Stored entries

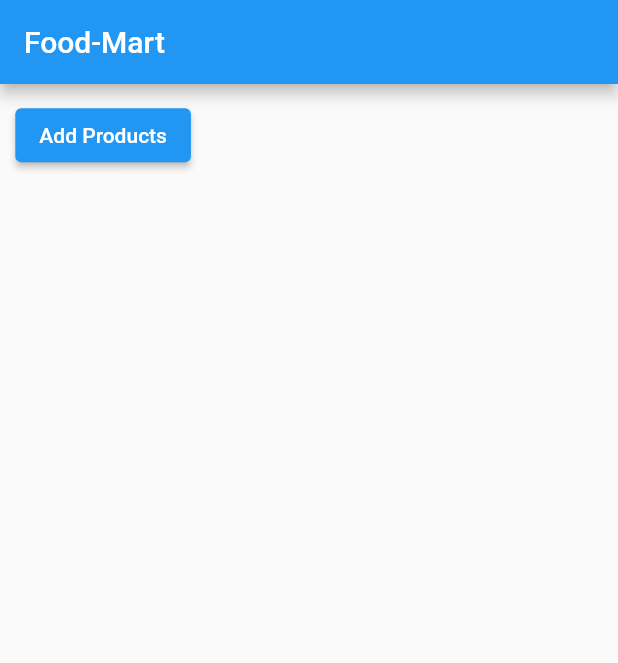
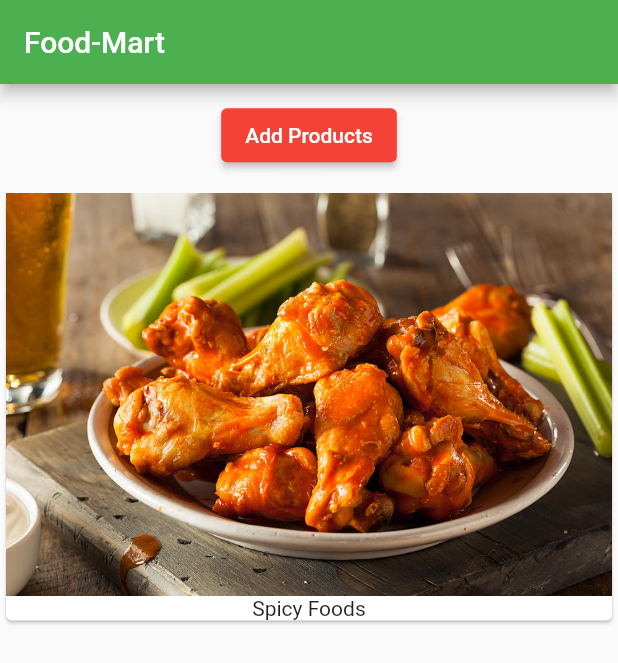
Before and after one commit to jonyszone/E_Mart, a Flutter app: the screen it shows after launch, on a phone screen of 412 x 824 dp. Shown: the top 663 px of the screen. Run offline on Flutter 3.47's test engine with Material 2 defaults, Android fonts, the phone set to English and light mode, and no system bars.

Commit message:
added material design color

```diff
--- a/lib/main.dart
+++ b/lib/main.dart
@@ -1,39 +1,21 @@
 import 'package:flutter/material.dart';
+
+import 'package:flutter_projects/product_manager.dart';
 
 void main() => runApp(MyApp());
 
-class MyApp extends StatefulWidget {
-  @override
-  State<StatefulWidget> createState() {
-    // TODO: implement createState
-    return _MyAppState();
-  }
-}
-
-class _MyAppState extends State<MyApp> {
-  List<String> _products = ["Food Tester"];
-
+class MyApp extends StatelessWidget {
   @override
   Widget build(BuildContext context) {
     return MaterialApp(
+      theme: ThemeData(
+          colorScheme: ColorScheme.fromSwatch(primarySwatch: Colors.green)
+              .copyWith(secondary: Colors.deepOrange)),
       home: Scaffold(
         appBar: AppBar(
           title: Text('Food-Mart'),
         ),
-        body: Column(
-          children: [
-            Container(
-              margin: EdgeInsets.all(10.2),
-              child: ElevatedButton(
-                  onPressed: () {
-                    setState(() {
-                      _products.add('Spicy Food Tester');
-                    });
-                  },
-                  child: Text('Add Products')),
-            ),
-          ],
-        ),
+        body: ProductManager('Spicy Foods'),
       ),
     );
   }
--- /dev/null
+++ b/lib/product_manager.dart
@@ -0,0 +1,50 @@
+import 'package:flutter/material.dart';
+
+import 'package:flutter_projects/products.dart';
+
+class ProductManager extends StatefulWidget {
+  final String startingProduct;
+
+  ProductManager(this.startingProduct);
+
+  @override
+  State<StatefulWidget> createState() {
+    // TODO: implement createState
+    return _ProductManagerState();
+  }
+}
+
+class _ProductManagerState extends State<ProductManager> {
+  List<String> _products = [];
+
+  @override
+  void initState() {
+    // TODO: implement initState
+    _products.add(widget.startingProduct);
+    super.initState();
+  }
+
+  @override
+  Widget build(BuildContext context) {
+    // TODO: implement build
+    return Column(
+      children: [
+        Container(
+          margin: EdgeInsets.all(10.2),
+          child: ElevatedButton(
+            child: Text('Add Products'),
+            onPressed: () {
+              setState(() {
+                _products.add('Spicy Food Tester');
+              });
+            },
+            style: ButtonStyle(
+              backgroundColor: MaterialStateProperty.all(Colors.red),
+            ),
+          ),
+        ),
+        Products(_products),
+      ],
+    );
+  }
+}
```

=== EXERCISE PROMPT ===
What you give back must match the entries exactly, apart from the omitted pictures.

=== TASK SOLUTION ===
Before and after one commit to jonyszone/E_Mart, a Flutter app: the screen it shows after launch, on a phone screen of 412 x 824 dp. Shown: the top 663 px of the screen. Run offline on Flutter 3.47's test engine with Material 2 defaults, Android fonts, the phone set to English and light mode, and no system bars.

Commit message:
added material design color

```diff
--- a/lib/main.dart
+++ b/lib/main.dart
@@ -1,39 +1,21 @@
 import 'package:flutter/material.dart';
+
+import 'package:flutter_projects/product_manager.dart';
 
 void main() => runApp(MyApp());
 
-class MyApp extends StatefulWidget {
-  @override
-  State<StatefulWidget> createState() {
-    // TODO: implement createState
-    return _MyAppState();
-  }
-}
-
-class _MyAppState extends State<MyApp> {
-  List<String> _products = ["Food Tester"];
-
+class MyApp extends StatelessWidget {
   @override
   Widget build(BuildContext context) {
     return MaterialApp(
+      theme: ThemeData(
+          colorScheme: ColorScheme.fromSwatch(primarySwatch: Colors.green)
+              .copyWith(secondary: Colors.deepOrange)),
       home: Scaffold(
         appBar: AppBar(
           title: Text('Food-Mart'),
         ),
-        body: Column(
-          children: [
-            Container(
-              margin: EdgeInsets.all(10.2),
-              child: ElevatedButton(
-                  onPressed: () {
-                    setState(() {
-                      _products.add('Spicy Food Tester');
-                    });
-                  },
-                  child: Text('Add Products')),
-            ),
-          ],
-        ),
+        body: ProductManager('Spicy Foods'),
       ),
     );
   }
--- /dev/null
+++ b/lib/product_manager.dart
@@ -0,0 +1,50 @@
+import 'package:flutter/material.dart';
+
+import 'package:flutter_projects/products.dart';
+
+class ProductManager extends StatefulWidget {
+  final String startingProduct;
+
+  ProductManager(this.startingProduct);
+
+  @override
+  State<StatefulWidget> createState() {
+    // TODO: implement createState
+    return _ProductManagerState();
+  }
+}
+
+class _ProductManagerState extends State<ProductManager> {
+  List<String> _products = [];
+
+  @override
+  void initState() {
+    // TODO: implement initState
+    _products.add(widget.startingProduct);
+    super.initState();
+  }
+
+  @override
+  Widget build(BuildContext context) {
+    // TODO: implement build
+    return Column(
+      children: [
+        Container(
+          margin: EdgeInsets.all(10.2),
+          child: ElevatedButton(
+            child: Text('Add Products'),
+            onPressed: () {
+              setState(() {
+                _products.add('Spicy Food Tester');
+              });
+            },
+            style: ButtonStyle(
+              backgroundColor: MaterialStateProperty.all(Colors.red),
+            ),
+          ),
+        ),
+        Products(_products),
+      ],
+    );
+  }
+}
```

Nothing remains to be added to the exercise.